Guillermo Pérez
Medal record
Competitor for  Mexico
Men's taekwondo
Olympic Games
Gold 2008 Beijing 58 kg
World Championships
Silver 2007 Beijing Flyweight

Guillermo Pérez Sandoval (born October 14, 1979 in Uruapan, Michoacán) is an Olympic gold medal-winning Mexican taekwondo practitioner. Pérez stands at 171 cm and weighs 58 kg.[1][2]

At the 2008 Olympic Games in Beijing, China, Pérez won the gold medal in the −58 kg category.[3] Pérez defeated Dominican Gabriel Mercedes on August 20, 2008. The match ended 1–1 after four rounds, but Pérez was deemed superior by unanimous decision.[4][5]

Early years[edit]

Pérez started taekwondo at 5 years old, citing Bruce Lee films as his inspiration.[6] By the age of 10, Pérez won his first state tournament in Michoacán. Such success was the gate to compete nationally, earning a bronze medal in his first national competition. In 1989, he achieved first place at the national infant competition. In 1995 he traveled to Ottawa to assist his first international competition, placing second. Later on in 1996, he was the first place winner at the Taekwondo U.S. Open, in which more than 60 countries participated.

Mexican National Team[edit]

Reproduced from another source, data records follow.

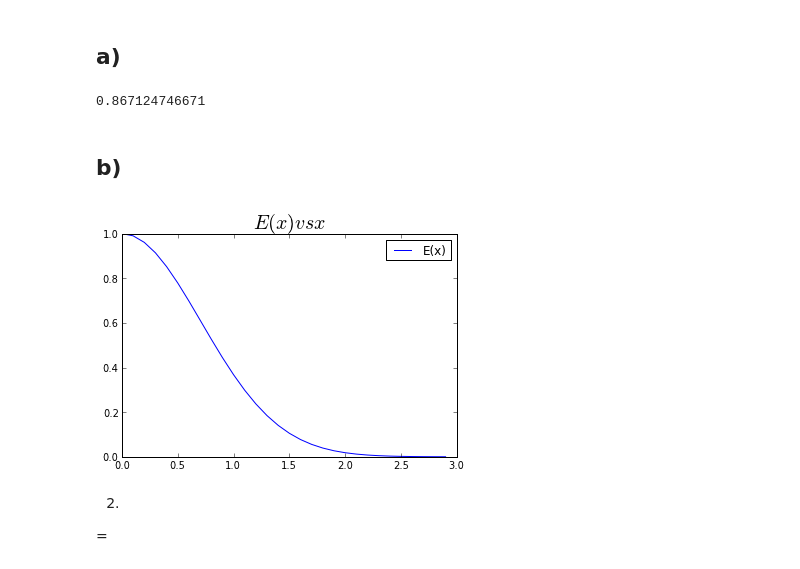
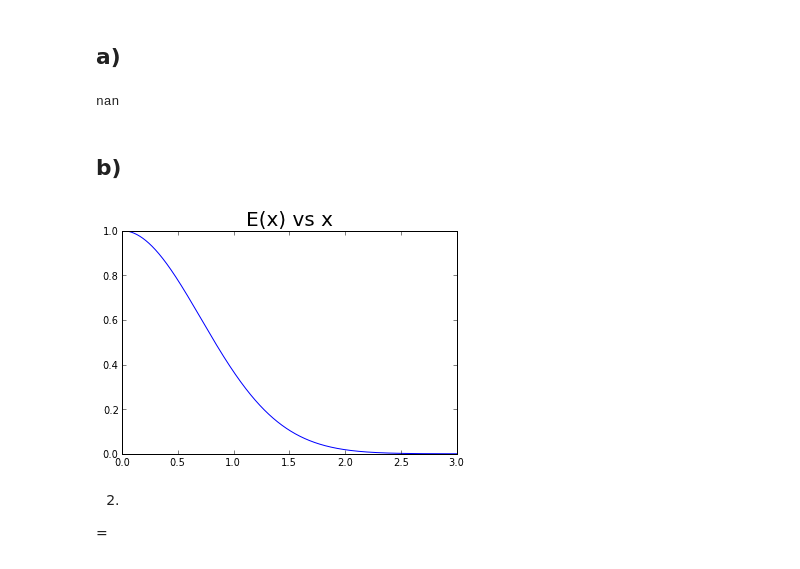
Before and after one commit to advice/PHYS-202-S13, a Jupyter notebook: Week5/IntegrationEx4.ipynb, the cells around one changed output. Saved outputs shown, nothing was run; the diff lists cells and outputs as text; code cells hidden in the pictures.

```diff
--- a/Week5/IntegrationEx4.ipynb
+++ b/Week5/IntegrationEx4.ipynb
@@ -5,26 +5,26 @@
 a)
 -
 # %%
-f = lambda t: exp(-t**2)
-N = 1000
+E = lambda t: exp(-t**2)
+N = 10000
 a = 0
 b = 3
-x = arange(a, b,0.1)
-randnum = (b - a) * random_sample(N) + a
-Int = (b - a)*average(f(randnum))
-print Int
+t = arange(a, b,0.001)
+t_i = (b-a)*random_sample(N)+a
+I_N = (b-a)*sum(f(t_i))/N
+print I_N
 # %% [output]
-0.867124746671
+nan
 # %% [markdown]
 b)
 -
 # %%
-plot(x, f(x),label = 'E(x)')
-title('$E(x) vs x$', fontsize=20)
-legend(loc='upper right')
+plot(x, E(x),label = 'E(x)')
+title('E(x) vs x', fontsize=20)
+
 show()
 # %% [output]
-[figure, old version]
+[figure, new version]
 # %% [markdown]
 2.
 =
```
Also changed, not shown: parts of 37 cells of this notebook, 1 other file.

Pérez moved to Puebla in 1999 to train with the Olympic champion William de Jesús, who helped give 20-year-old Pérez the experience to get into the national team after unsuccessfully trying to enter it before. He finally became part of the Mexican taekwondo team that traveled to the Pan American Games of 1999 in Winnipeg, Canada.

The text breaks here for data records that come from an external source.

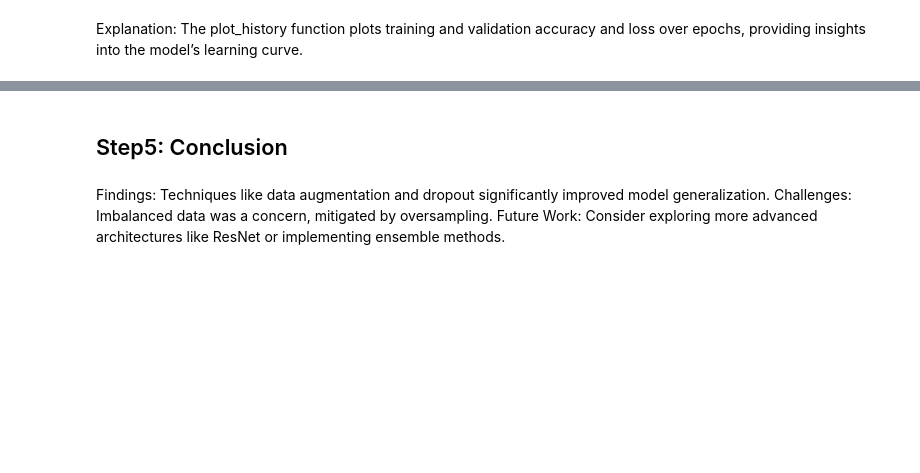
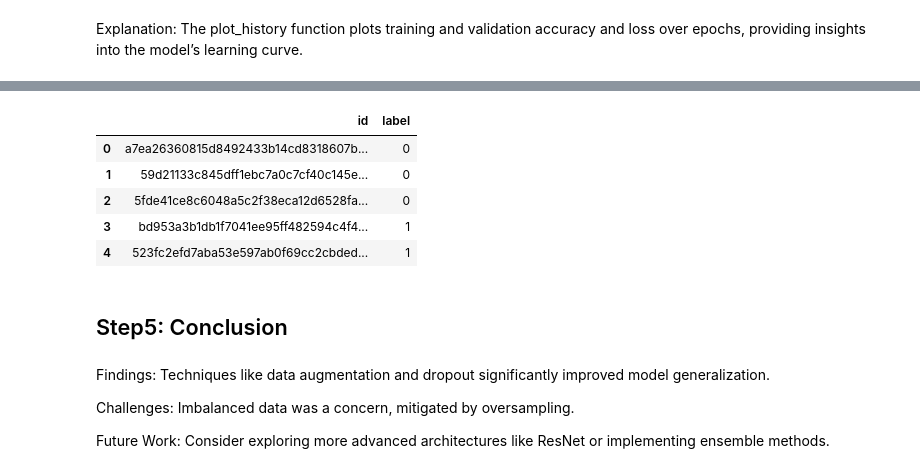
Before and after one commit to yuijoy/CNNCancerDetection, a Jupyter notebook: cnncancerdetection.ipynb, the cells around one changed output, grey strips where cells are left out. Drawn from its saved outputs; the diff is of its cells as text; code cells hidden in the pictures; blank space fills up the shorter version.

```diff
--- a/cnncancerdetection.ipynb
+++ b/cnncancerdetection.ipynb
@@ -686,5 +704,18 @@ test_generator = test_datagen.flow_from_dataframe(
 # Predict on test data
 test_generator.reset()
 predictions = model.predict(test_generator, steps=test_generator.samples)
+
+# Prepare the submission DataFrame
+filenames = test_generator.filenames
+ids = [filename.split('.')[0] for filename in filenames]
+predicted_labels = (predictions > 0.5).astype(int).reshape(-1)
+
+submission_df = pd.DataFrame({
+    'id': ids,
+    'label': predicted_labels
+})
+
+submission_df.to_csv("submission.csv",index=False)
+submission_df.head()
 # %% [output]
 Found 57458 validated image filenames.
@@ -692,4 +723,14 @@ Found 57458 validated image filenames.
+|  | id | label |
+| 0 | a7ea26360815d8492433b14cd8318607b... | 0 |
+| 1 | 59d21133c845dff1ebc7a0c7cf40c145e... | 0 |
+| 2 | 5fde41ce8c6048a5c2f38eca12d6528fa... | 0 |
+| 3 | bd953a3b1db1f7041ee95ff482594c4f4... | 1 |
+| 4 | 523fc2efd7aba53e597ab0f69cc2cbded... | 1 |
 # %% [markdown]
 ## Step5: Conclusion
 # %% [markdown]
-Findings: Techniques like data augmentation and dropout significantly improved model generalization. Challenges: Imbalanced data was a concern, mitigated by oversampling. Future Work: Consider exploring more advanced architectures like ResNet or implementing ensemble methods.
+Findings: Techniques like data augmentation and dropout significantly improved model generalization.
+
+Challenges: Imbalanced data was a concern, mitigated by oversampling.
+
+Future Work: Consider exploring more advanced architectures like ResNet or implementing ensemble methods.
```
Also changed, not shown: parts of 3 cells of this notebook.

In April 2005, he traveled to Madrid to compete in the 2005 World Taekwondo Championships, placing ninth. Three years later, he won second place at the Dutch Open, which gave him the opportunity to participate in the Beijing 2007 World Taekwondo Championships in the flyweight (−58 kg) category. There, Pérez won the silver medal, losing to Juan Antonio Ramos of Spain in the final.[7]

Gold Medal[edit]

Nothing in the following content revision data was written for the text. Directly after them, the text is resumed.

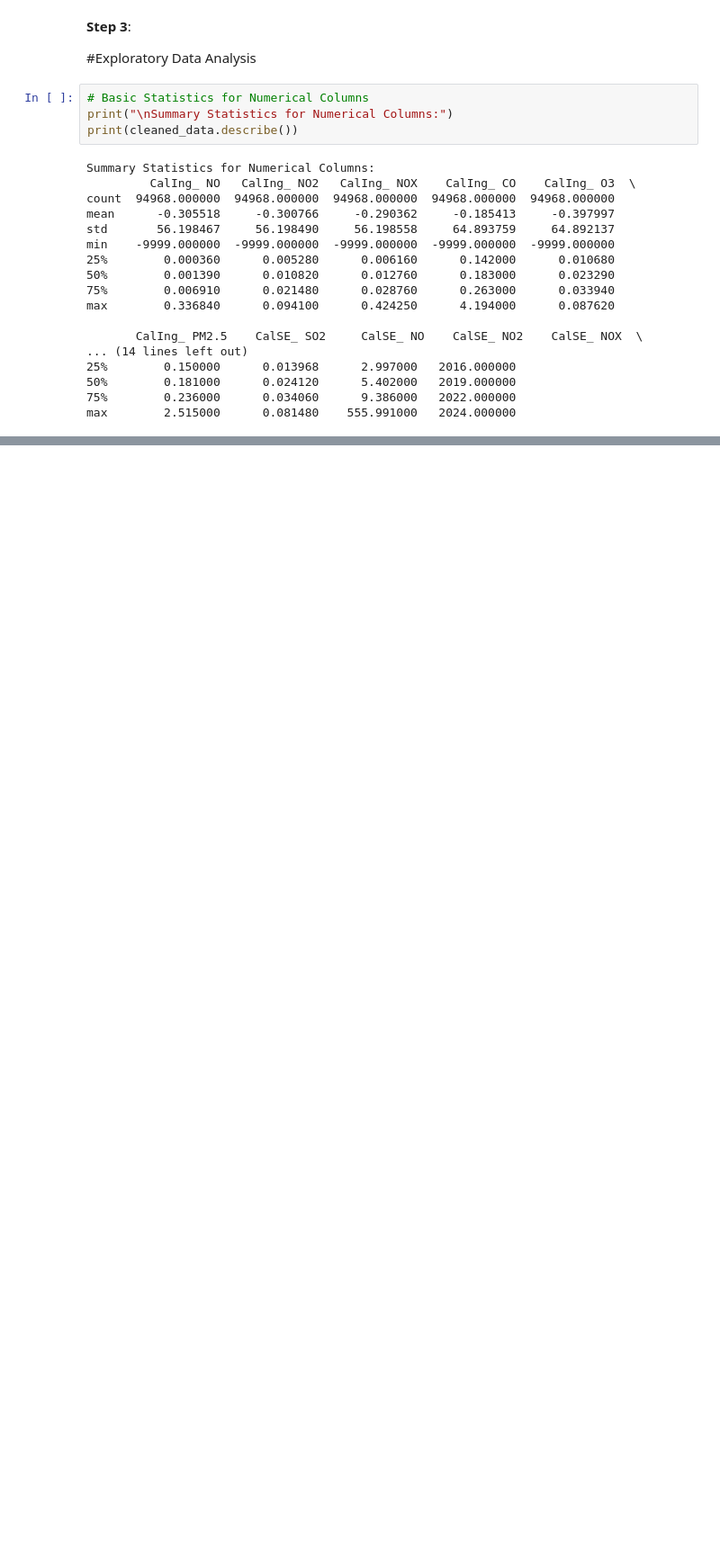
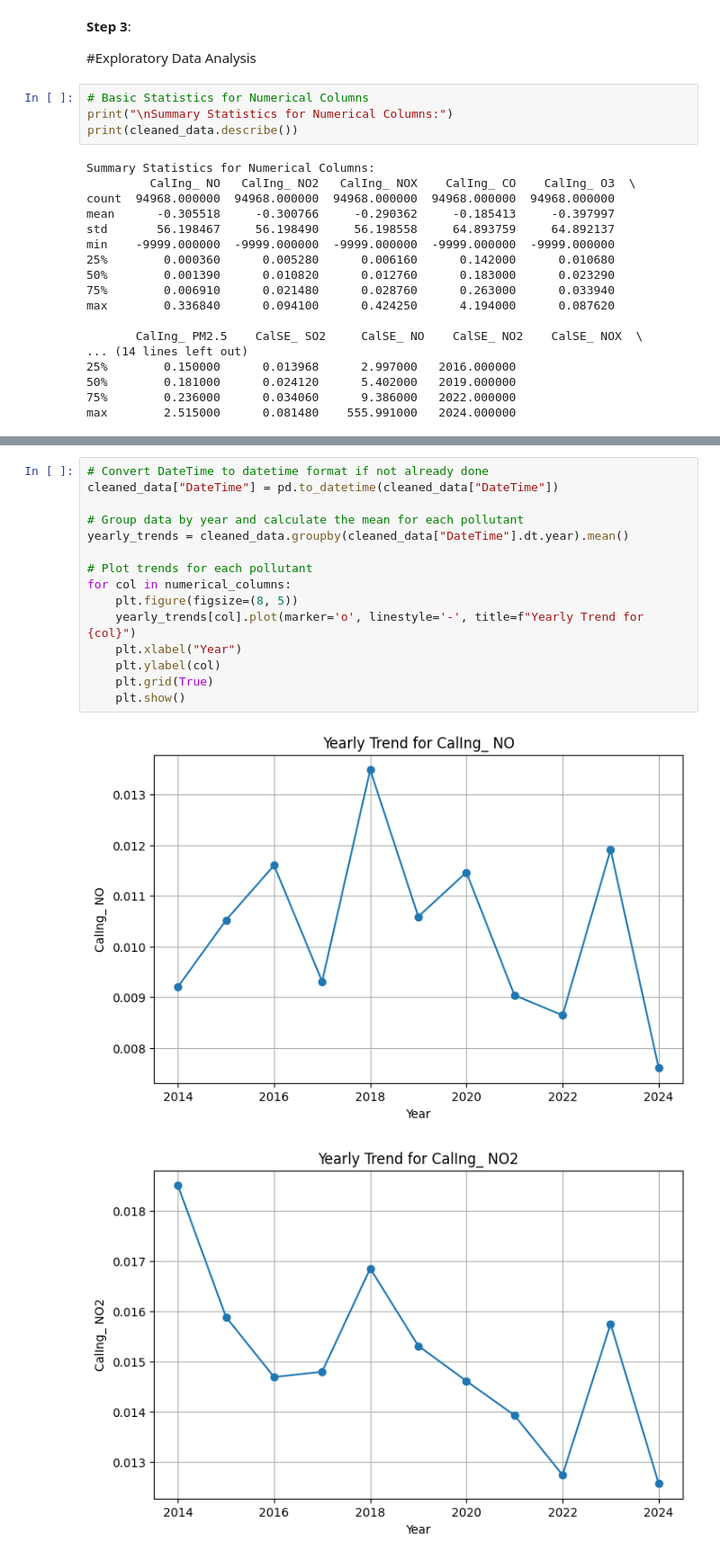
Before and after one commit to Tundebademosi/engg680_2024_fall, a Jupyter notebook: Group_18_Project/Air_quality_analysis.ipynb, the cells around one changed output, grey strips where cells are left out. Shown at 90% size. Cells and saved outputs as stored; diff of their text form; blank space fills up the shorter version.

Commit message:
Completing group 18 air quality project

```diff
--- a/Group_18_Project/Air_quality_analysis.ipynb
+++ b/Group_18_Project/Air_quality_analysis.ipynb
@@ -290,0 +399,18 @@ for col in numerical_columns:
+# %%
+# Convert DateTime to datetime format if not already done
+cleaned_data["DateTime"] = pd.to_datetime(cleaned_data["DateTime"])
+
+# Group data by year and calculate the mean for each pollutant
+yearly_trends = cleaned_data.groupby(cleaned_data["DateTime"].dt.year).mean()
+
+# Plot trends for each pollutant
+for col in numerical_columns:
+    plt.figure(figsize=(8, 5))
+    yearly_trends[col].plot(marker='o', linestyle='-', title=f"Yearly Trend for {col}")
+    plt.xlabel("Year")
+    plt.ylabel(col)
+    plt.grid(True)
+    plt.show()
+# %% [output]
+[figure, added]
+[figure, added]
```
Also changed, not shown: parts of 26 cells of this notebook, 2 other files.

Earning the gold medal put Pérez among a select few for Mexico, giving the feat historical importance. His win marked only the third gold medal for Mexico since the 2000 Olympics in Sydney, and the first for a male since the 1984 Summer Olympics in Los Angeles, the 11th gold medal ever for the Mexicans, and the country's 53rd overall Olympic medal.[8]